Incentive Effects of Progressive Taxation at the High End, by knzn: Does progressive (labor) taxation at the high end reduce the incentive to engage in high-value activities? It seems to me that (to the extent that highly lucrative activities really are high value) it actually increases the incentive. Most of the people with the highest compensation -- movie stars, star athletes, CEOs of large corporations, successful hedge fund managers, successful entrepreneurs, etc. -- have that high compensation not just because of decisions to engage in (ostensibly) high-value activities but because of a combination of an intentional occupational choice decision and unpredictable outcome of success in that occupation. The ones who made the same occupational choices but weren't so successful -- ordinary actors, minor league athletes, middle managers of large corporations, hedge fund managers without a lot of assets under management, entrepreneurs with limited or no success, etc. -- don't get that ultra-high compensation.

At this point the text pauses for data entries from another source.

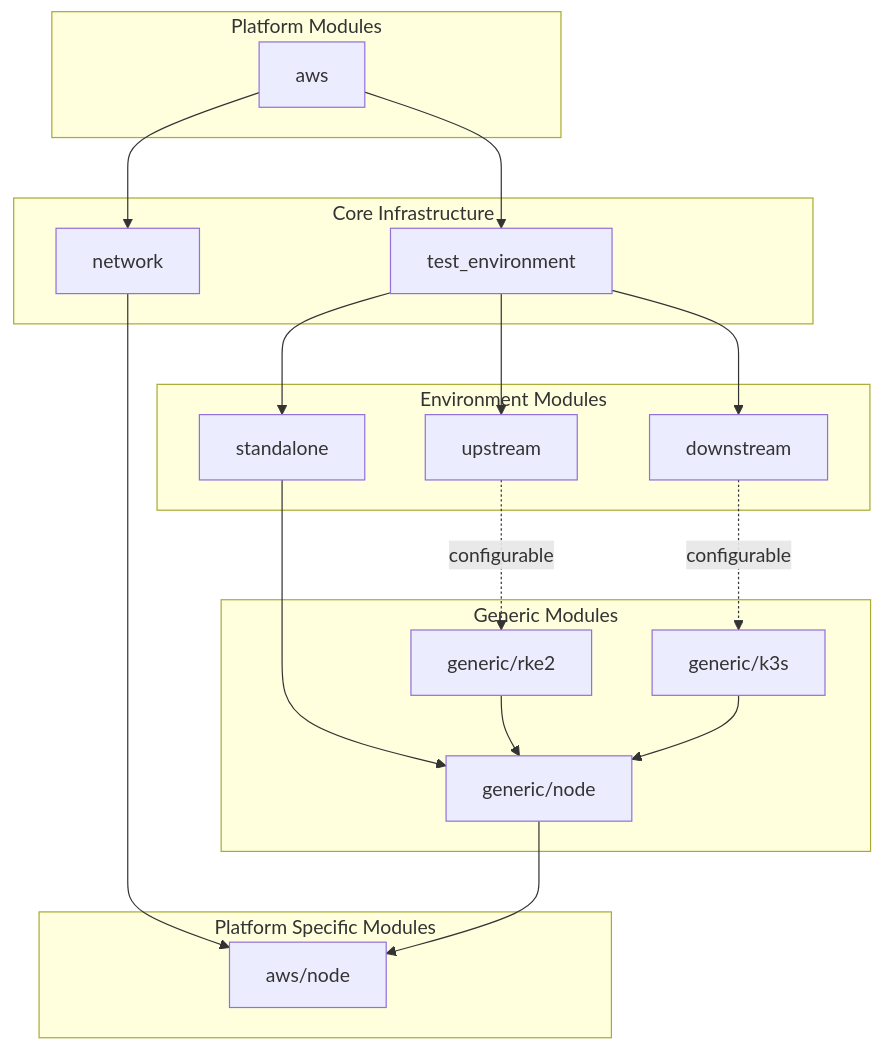
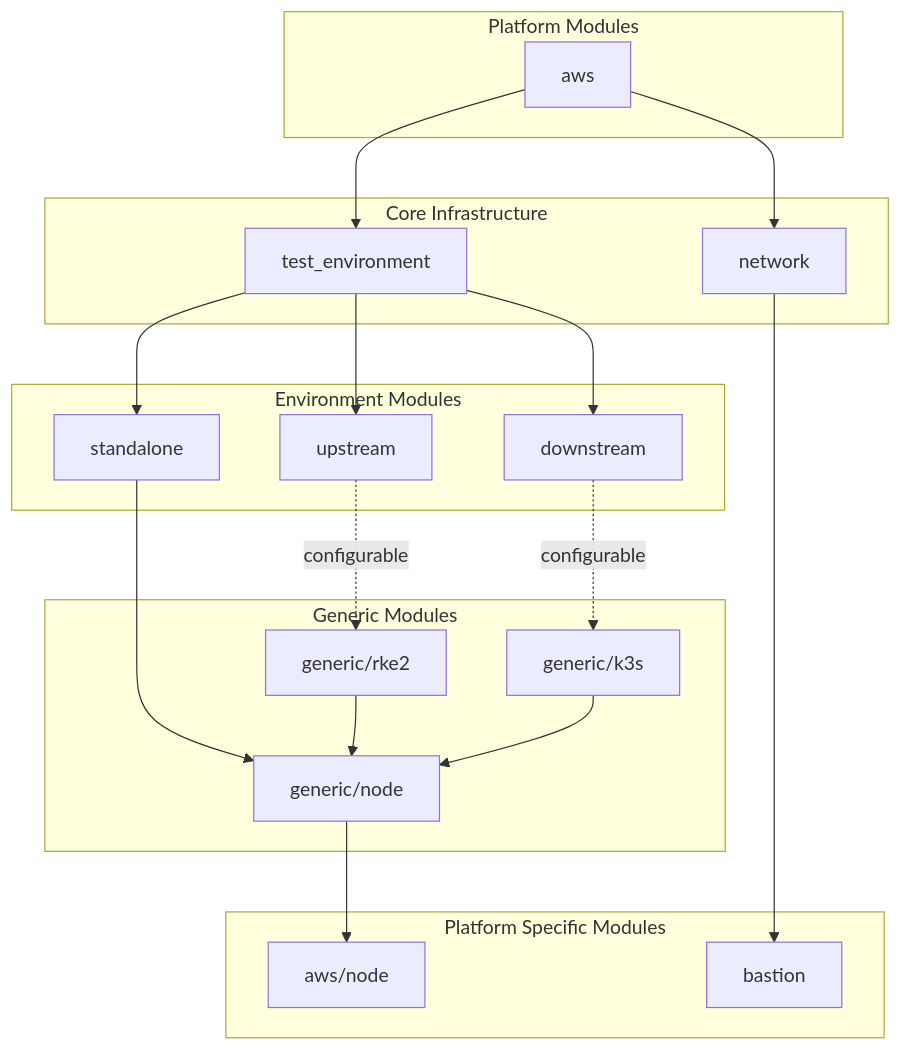
The diagram in DEVELOPING.md (rancher/dartboard), drawn with Mermaid before and after one commit. The commit also changed 11 other files, not shown here.

Commit message:
Split AWS bastion host into a separate module

````diff
--- a/DEVELOPING.md
+++ b/DEVELOPING.md
@@ -51,46 +51,46 @@
 ```mermaid
 graph TD
     subgraph "Platform Modules"
         aws[aws]
     end
 
     subgraph "Core Infrastructure"
         network[network]
         test_environment[test_environment]
     end
 
     subgraph "Environment Modules"
         upstream[upstream]
         downstream[downstream]
         standalone[standalone]
     end
 
     subgraph "Generic Modules"
         generic_rke2[generic/rke2]
         generic_node[generic/node]
         generic_k3s[generic/k3s]
     end
 
     subgraph "Platform Specific Modules"
         aws_node[aws/node]
+        bastion[bastion]
     end
 
     aws --> network
     aws --> test_environment
 
-    network --> aws_node
+    network --> bastion
 
     test_environment --> upstream
     test_environment --> downstream
     test_environment --> standalone
 
     upstream -.-> |configurable| generic_rke2
     downstream -.-> |configurable| generic_k3s
 
     standalone --> generic_node
 
     generic_rke2 --> generic_node
     generic_k3s --> generic_node
     generic_node --> aws_node
-
 ```
````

How could the tax code encourage people to undertake these activities? If people were risk-neutral, the progressivity wouldn't make much difference, since any increase in taxation of the high rewards for being successful would be offset by a decrease in taxation of the lower rewards of being not-so-successful. But economists usually assume that people are risk-averse. If so, progressive taxation encourages people to enter high-risk, high-value occupations, because it provides a form of insurance for people who choose to do so. If you're successful, you make gobs of money, and you have to pay a lot in taxes, but you still end up with gobs of money; if you're not so successful, you don't make so much money, but you get an insurance payment in the form of a reduced tax bill. If the government were explicitly providing an at-cost insurance policy for actors, athletes, business people, hedge fund managers, and so on, I don't think there would be much question that the policy would encourage, rather than discourage, entry into these occupations.
Some people may be entrepreneurs and some people workers precisely because of differences in preferences for risk, i.e. entrepreneurs may be entrepreneurs because they are have more tolerance for risk. This would mean that increased progressivity of the tax code would not have a large impact on the behavior of those agents who are near risk neutrality, i.e. on existing entrepreneurs, but would impact those with larger aversions to risk, i.e. workers near the risk tolerance margin. Thus, an explicit insurance policy may encourage workers at the margin to become entrepreneurs. [One question for knzn. What if entrepreneurs, or at least a fraction of them worth worrying about, are risk lovers?]
This plays into a more general point about social safety nets that is often overlooked. Suppose you are thinking of quitting your long-held steady job and using your accumulated savings to invest in a business (or you are thinking of moving to a potentially better job, but there are risks). When would you be more likely to do so, when there is a social safety net to catch you if things don't work out, a net that allows a smooth return to wage employment and covers things like health insurance, or when there is little, if any help waiting for those who fail to make the business or the move to a new job work? We hear that social insurance stifles effort and risk-taking, but there are forces working in both directions.